──────── Data supplied

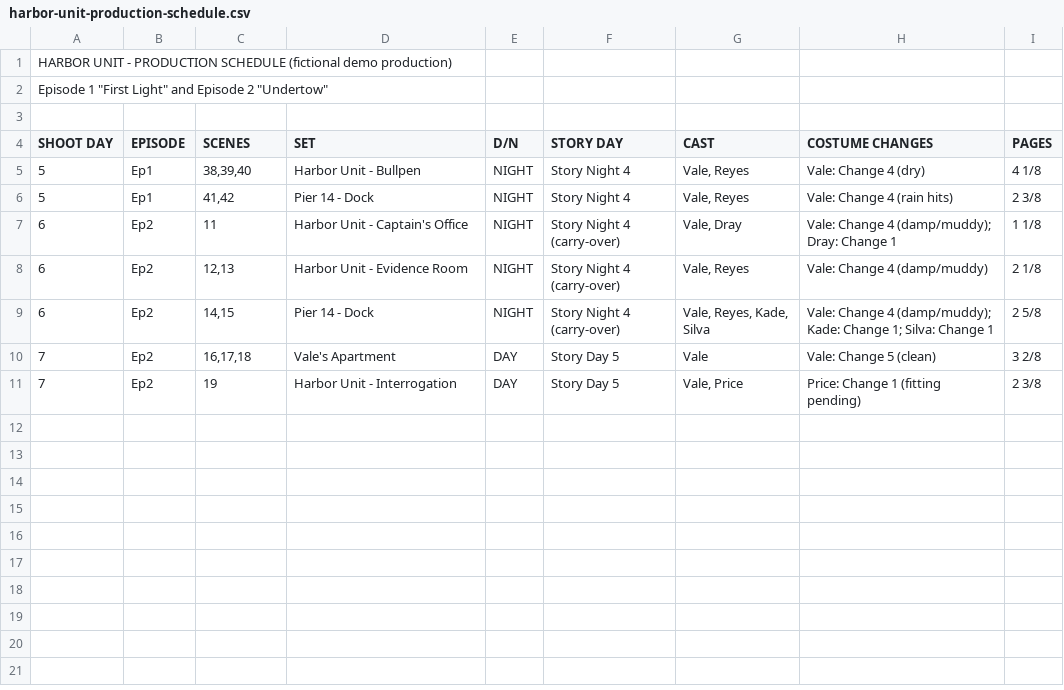
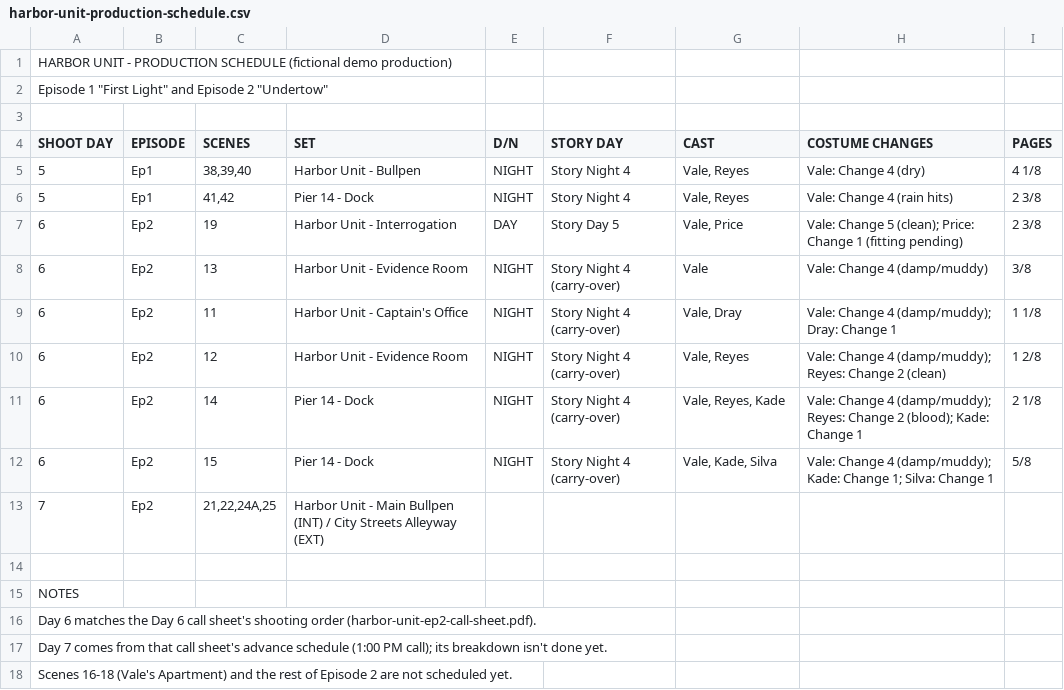
Before and after one commit to Wasivi/On-Cue, a CSV file: sample-data/harbor-unit-production-schedule.csv, drawn as a sheet.

```diff
--- a/sample-data/harbor-unit-production-schedule.csv
+++ b/sample-data/harbor-unit-production-schedule.csv
@@ -6,6 +6,13 @@ SHOOT DAY,EPISODE,SCENES,SET,D/N,STORY DAY,CAST,COSTUME CHANGES,PAGES
 5,Ep1,"41,42","Pier 14 - Dock",NIGHT,"Story Night 4","Vale, Reyes","Vale: Change 4 (rain hits)",2 3/8
+6,Ep2,"19","Harbor Unit - Interrogation",DAY,"Story Day 5","Vale, Price","Vale: Change 5 (clean); Price: Change 1 (fitting pending)",2 3/8
+6,Ep2,"13","Harbor Unit - Evidence Room",NIGHT,"Story Night 4 (carry-over)","Vale","Vale: Change 4 (damp/muddy)",3/8
 6,Ep2,"11","Harbor Unit - Captain's Office",NIGHT,"Story Night 4 (carry-over)","Vale, Dray","Vale: Change 4 (damp/muddy); Dray: Change 1",1 1/8
-6,Ep2,"12,13","Harbor Unit - Evidence Room",NIGHT,"Story Night 4 (carry-over)","Vale, Reyes","Vale: Change 4 (damp/muddy)",2 1/8
-6,Ep2,"14,15","Pier 14 - Dock",NIGHT,"Story Night 4 (carry-over)","Vale, Reyes, Kade, Silva","Vale: Change 4 (damp/muddy); Kade: Change 1; Silva: Change 1",2 5/8
-7,Ep2,"16,17,18","Vale's Apartment",DAY,"Story Day 5","Vale","Vale: Change 5 (clean)",3 2/8
-7,Ep2,"19","Harbor Unit - Interrogation",DAY,"Story Day 5","Vale, Price","Price: Change 1 (fitting pending)",2 3/8
+6,Ep2,"12","Harbor Unit - Evidence Room",NIGHT,"Story Night 4 (carry-over)","Vale, Reyes","Vale: Change 4 (damp/muddy); Reyes: Change 2 (clean)",1 2/8
+6,Ep2,"14","Pier 14 - Dock",NIGHT,"Story Night 4 (carry-over)","Vale, Reyes, Kade","Vale: Change 4 (damp/muddy); Reyes: Change 2 (blood); Kade: Change 1",2 1/8
+6,Ep2,"15","Pier 14 - Dock",NIGHT,"Story Night 4 (carry-over)","Vale, Kade, Silva","Vale: Change 4 (damp/muddy); Kade: Change 1; Silva: Change 1",5/8
+7,Ep2,"21,22,24A,25","Harbor Unit - Main Bullpen (INT) / City Streets Alleyway (EXT)",,,,,
+
+NOTES
+"Day 6 matches the Day 6 call sheet's shooting order (harbor-unit-ep2-call-sheet.pdf)."
+"Day 7 comes from that call sheet's advance schedule (1:00 PM call); its breakdown isn't done yet."
+"Scenes 16-18 (Vale's Apartment) and the rest of Episode 2 are not scheduled yet."
```
Also changed, not shown: 27 other files.
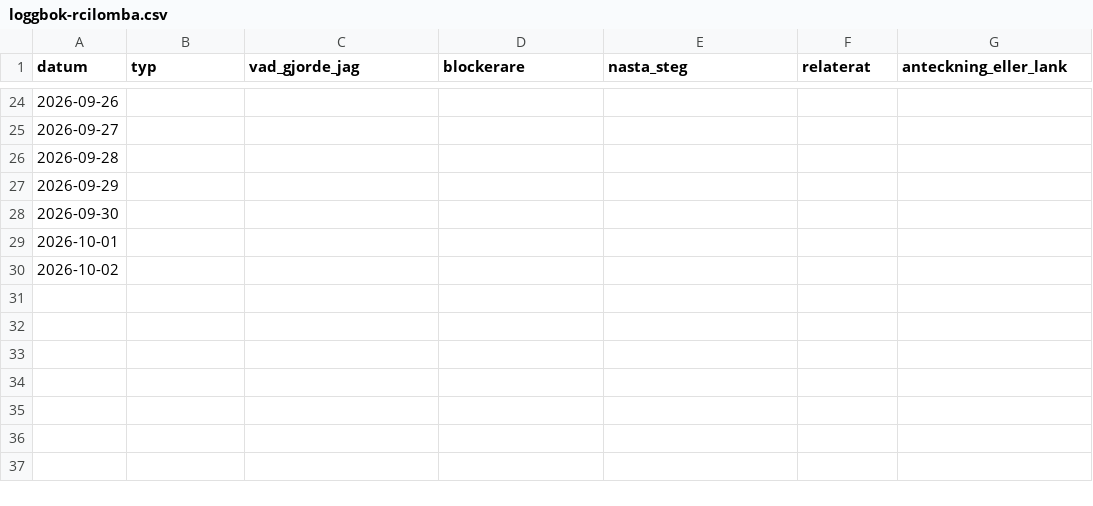
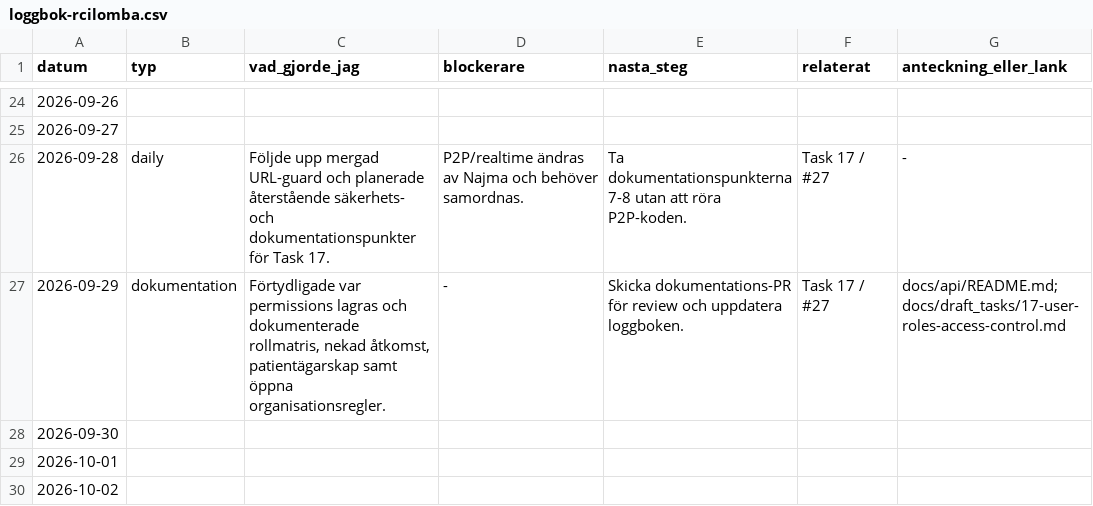
Before and after one commit to matdevstamp/inl-3-awesome-journal, a CSV file: docs/logbooks/loggbok-rcilomba.csv, drawn as a sheet; only a part is shown, gaps mark what is left out; the diff covers the shown part only.

```diff
--- a/docs/logbooks/loggbok-rcilomba.csv
+++ b/docs/logbooks/loggbok-rcilomba.csv
@@ -25,4 +25,4 @@ datum,typ,vad_gjorde_jag,blockerare,nasta_steg,relaterat,anteckning_eller_lank
 2026-09-27,,,,,,
-2026-09-28,,,,,,
-2026-09-29,,,,,,
+2026-09-28,daily,"Följde upp mergad URL-guard och planerade återstående säkerhets- och dokumentationspunkter för Task 17.","P2P/realtime ändras av Najma och behöver samordnas.","Ta dokumentationspunkterna 7-8 utan att röra P2P-koden.","Task 17 / #27","-"
+2026-09-29,dokumentation,"Förtydligade var permissions lagras och dokumenterade rollmatris, nekad åtkomst, patientägarskap samt öppna organisationsregler.",-,"Skicka dokumentations-PR för review och uppdatera loggboken.","Task 17 / #27","docs/api/README.md; docs/draft_tasks/17-user-roles-access-control.md"
 2026-09-30,,,,,,
```
Also changed, not shown: 72 edited cells elsewhere in this file.
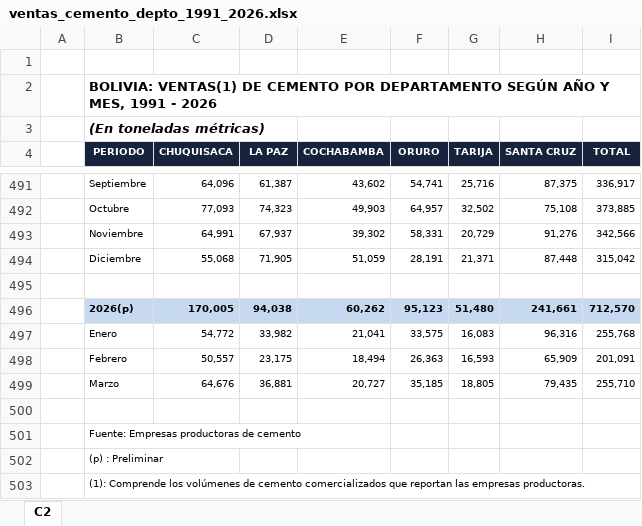
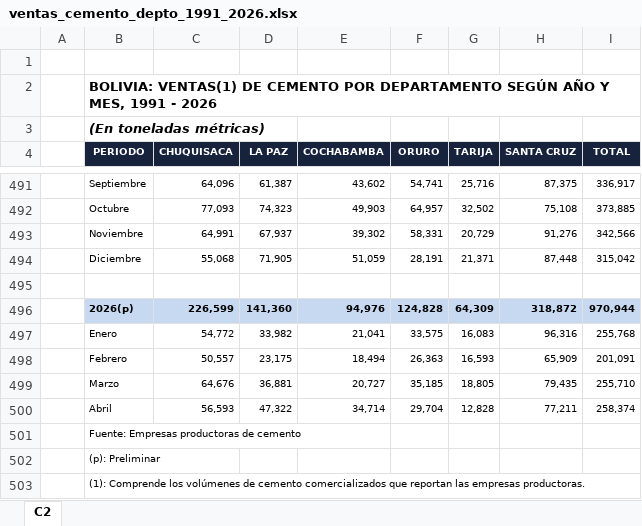
Before and after one commit to Centro-de-Estudios-POPULI/populi-actividad-economica, an Excel workbook: datos/indicadores_adelantados/cemento/ventas_cemento_depto_1991_2026.xlsx, sheet C2, drawn as a sheet; only a part is shown, gaps mark what is left out; values as stored, in another font and other column widths than the file's, no borders; charts and pictures not drawn; removed rows and columns are numbered as before the commit, all else as after; the diff names each change by its address in the sheet, - before the commit and + after, or states it on an @@ line.

```diff
--- a/datos/indicadores_adelantados/cemento/ventas_cemento_depto_1991_2026.xlsx (sheet C2)
+++ b/datos/indicadores_adelantados/cemento/ventas_cemento_depto_1991_2026.xlsx (sheet C2)
-row 496:  | 2026(p) | 170,005 | 94,038 | 60,262 | 95,123 | 51,480 | 241,661 | 712,570
+row 496:  | 2026(p) | 226,599 | 141,360 | 94,976 | 124,828 | 64,309 | 318,872 | 970,944
-row 500: (empty)
+row 500:  | Abril | 56,593 | 47,322 | 34,714 | 29,704 | 12,828 | 77,211 | 258,374
-B502 (PERIODO): (p) : Preliminar
+B502 (PERIODO): (p): Preliminar
```
Also changed, not shown: datos/indicadores_adelantados/cemento/consumo_cemento_depto_2000_2026.xlsx, datos/indicadores_adelantados/cemento/produccion_cemento_depto_1991_2026.xlsx, 7 other files.
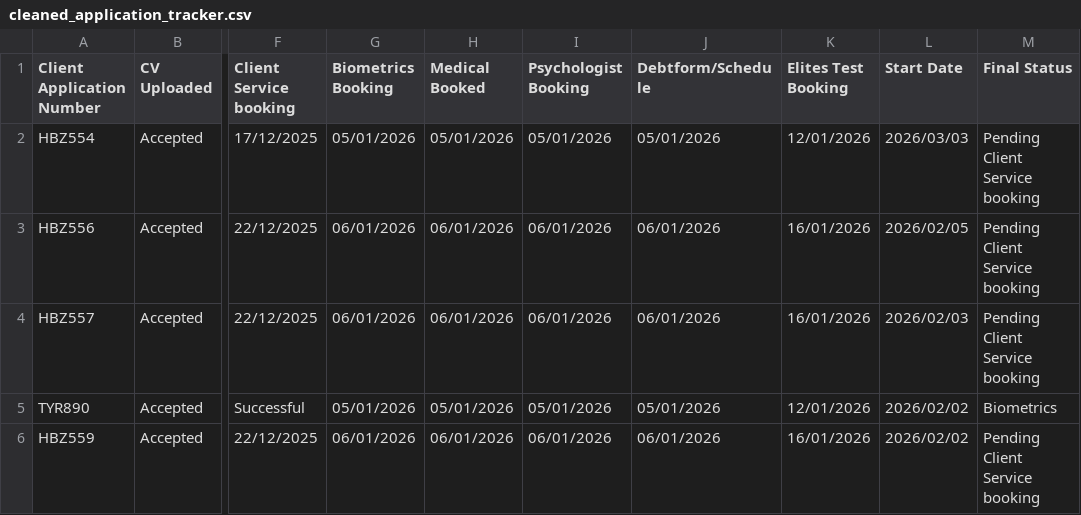
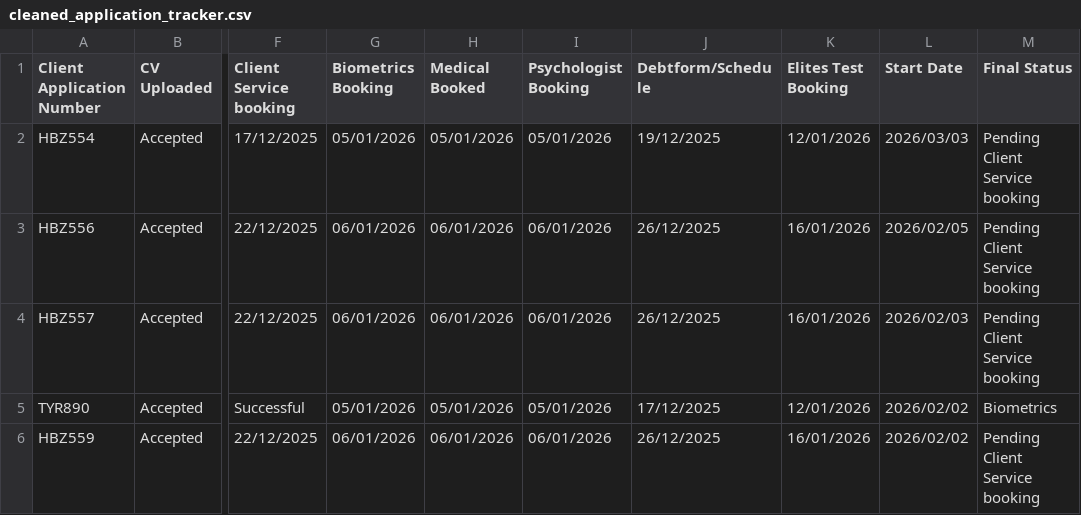
Before and after one commit to Go-global-Recruitment/Goglobal-Recruitment, a CSV file: cleaned_application_tracker.csv, drawn as a sheet; only a part is shown, gaps mark what is left out; the diff names each change by its address in the sheet, - before the commit and + after, or states it on an @@ line.

Commit message:
Add files via upload

```diff
--- a/cleaned_application_tracker.csv
+++ b/cleaned_application_tracker.csv
-J2 (Debtform/Schedule): 05/01/2026
+J2 (Debtform/Schedule): 19/12/2025
-J3:J4 (Debtform/Schedule): 06/01/2026
+J3:J4 (Debtform/Schedule): 26/12/2025
-J5 (Debtform/Schedule): 05/01/2026
+J5 (Debtform/Schedule): 17/12/2025
-J6 (Debtform/Schedule): 06/01/2026
+J6 (Debtform/Schedule): 26/12/2025
```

────────────────

What is expected
Check each line above for the string "Evidence" and copy those that have it.

Exercise answer
+6,Ep2,"13","Harbor Unit - Evidence Room",NIGHT,"Story Night 4 (carry-over)","Vale","Vale: Change 4 (damp/muddy)",3/8
-6,Ep2,"12,13","Harbor Unit - Evidence Room",NIGHT,"Story Night 4 (carry-over)","Vale, Reyes","Vale: Change 4 (damp/muddy)",2 1/8
+6,Ep2,"12","Harbor Unit - Evidence Room",NIGHT,"Story Night 4 (carry-over)","Vale, Reyes","Vale: Change 4 (damp/muddy); Reyes: Change 2 (clean)",1 2/8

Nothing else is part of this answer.